__EXERCISE__.
How many lines in the listing below hold the word "dependency"? Answer with the number only.
[EXERCISE INPUTS — start]
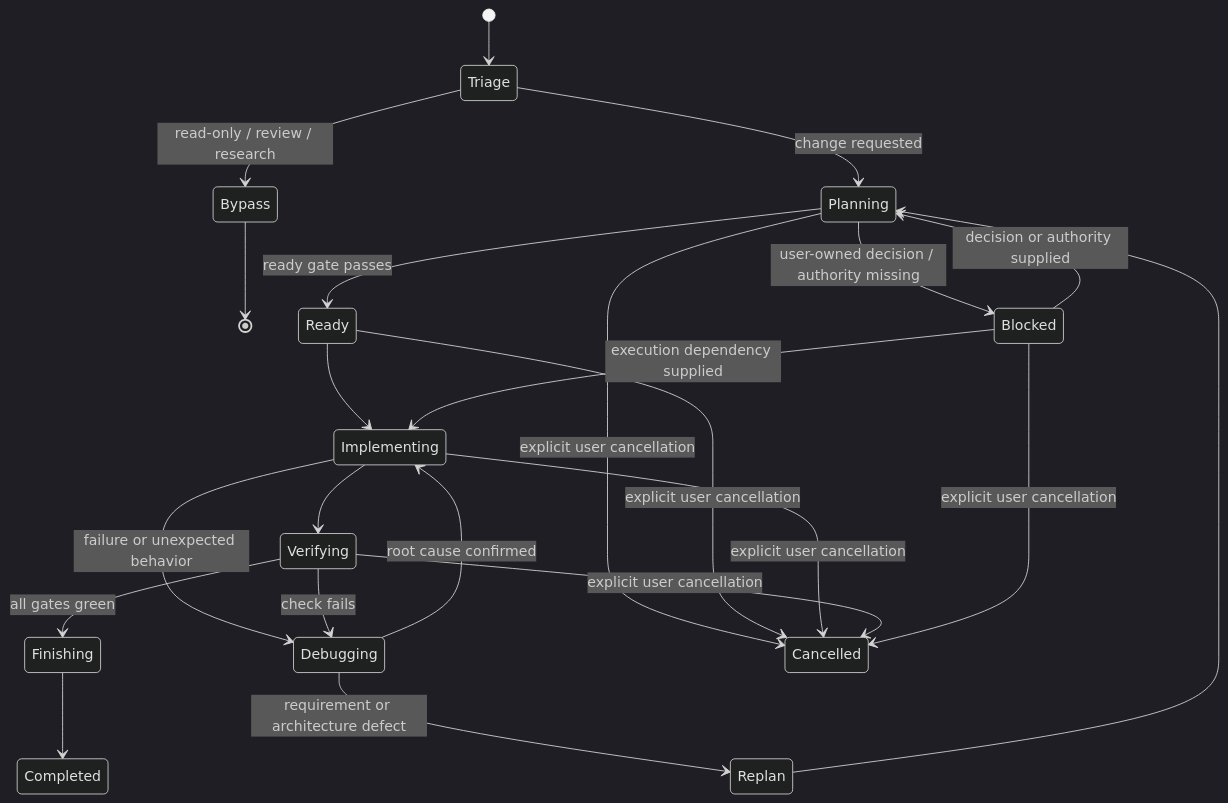
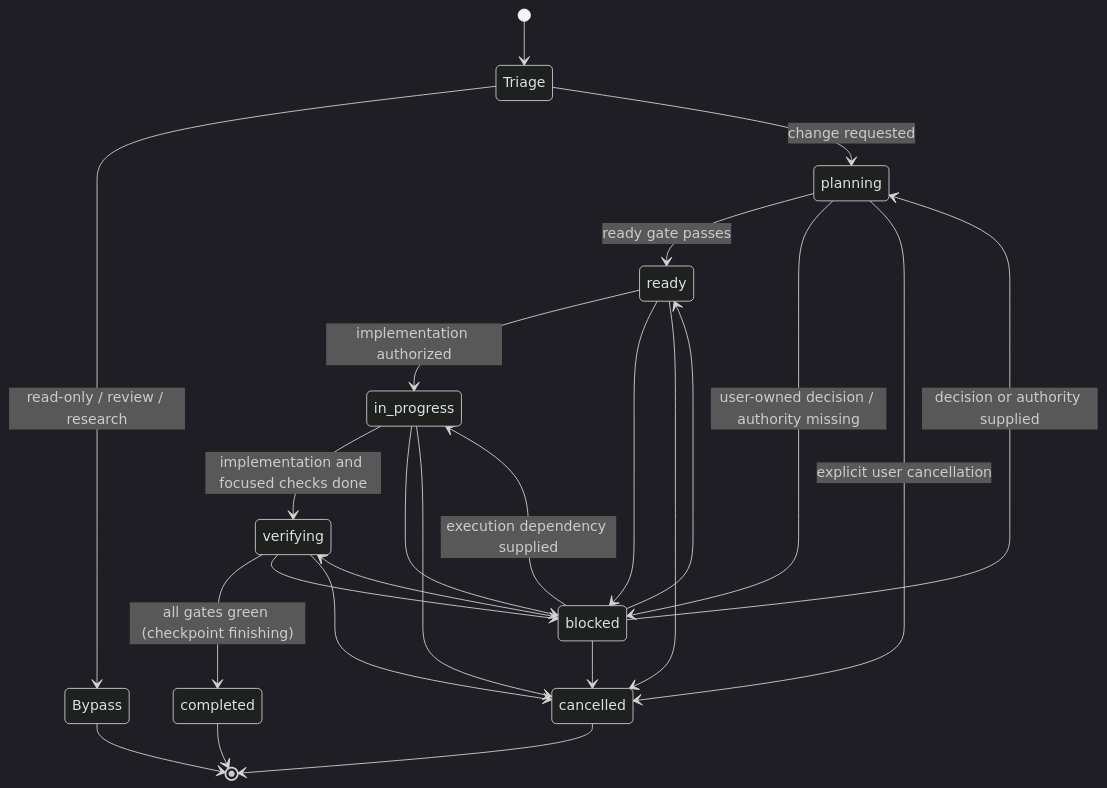
Before and after one commit to tamtiger/harnix: the diagram in docs/HARNIX_WORKFLOW.md, drawn with Mermaid (dark theme). The commit also changed other lines of this file and 145 other files, not shown here.

````diff
--- a/docs/HARNIX_WORKFLOW.md
+++ b/docs/HARNIX_WORKFLOW.md
@@ -60,25 +60,26 @@
 ```mermaid
 stateDiagram-v2
     [*] --> Triage
     Triage --> Bypass: read-only / review / research
-    Triage --> Planning: change requested
+    Triage --> planning: change requested
     Bypass --> [*]
-    Planning --> Ready: ready gate passes
-    Planning --> Blocked: user-owned decision / authority missing
-    Ready --> Implementing
-    Implementing --> Verifying
-    Implementing --> Debugging: failure or unexpected behavior
-    Verifying --> Finishing: all gates green
-    Verifying --> Debugging: check fails
-    Debugging --> Implementing: root cause confirmed
-    Debugging --> Replan: requirement or architecture defect
-    Replan --> Planning
-    Finishing --> Completed
-    Planning --> Cancelled: explicit user cancellation
-    Ready --> Cancelled: explicit user cancellation
-    Implementing --> Cancelled: explicit user cancellation
-    Verifying --> Cancelled: explicit user cancellation
-    Blocked --> Cancelled: explicit user cancellation
-    Blocked --> Planning: decision or authority supplied
-    Blocked --> Implementing: execution dependency supplied
+    planning --> ready: ready gate passes
+    planning --> blocked: user-owned decision / authority missing
+    ready --> in_progress: implementation authorized
+    ready --> blocked
+    in_progress --> verifying: implementation and focused checks done
+    in_progress --> blocked
+    verifying --> completed: all gates green (checkpoint finishing)
+    verifying --> blocked
+    blocked --> planning: decision or authority supplied
+    blocked --> ready
+    blocked --> in_progress: execution dependency supplied
+    blocked --> verifying
+    planning --> cancelled: explicit user cancellation
+    ready --> cancelled
+    in_progress --> cancelled
+    verifying --> cancelled
+    blocked --> cancelled
+    completed --> [*]
+    cancelled --> [*]
 ```
````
[EXERCISE INPUTS — finish]
__RESULT OF THIS TASK__.
2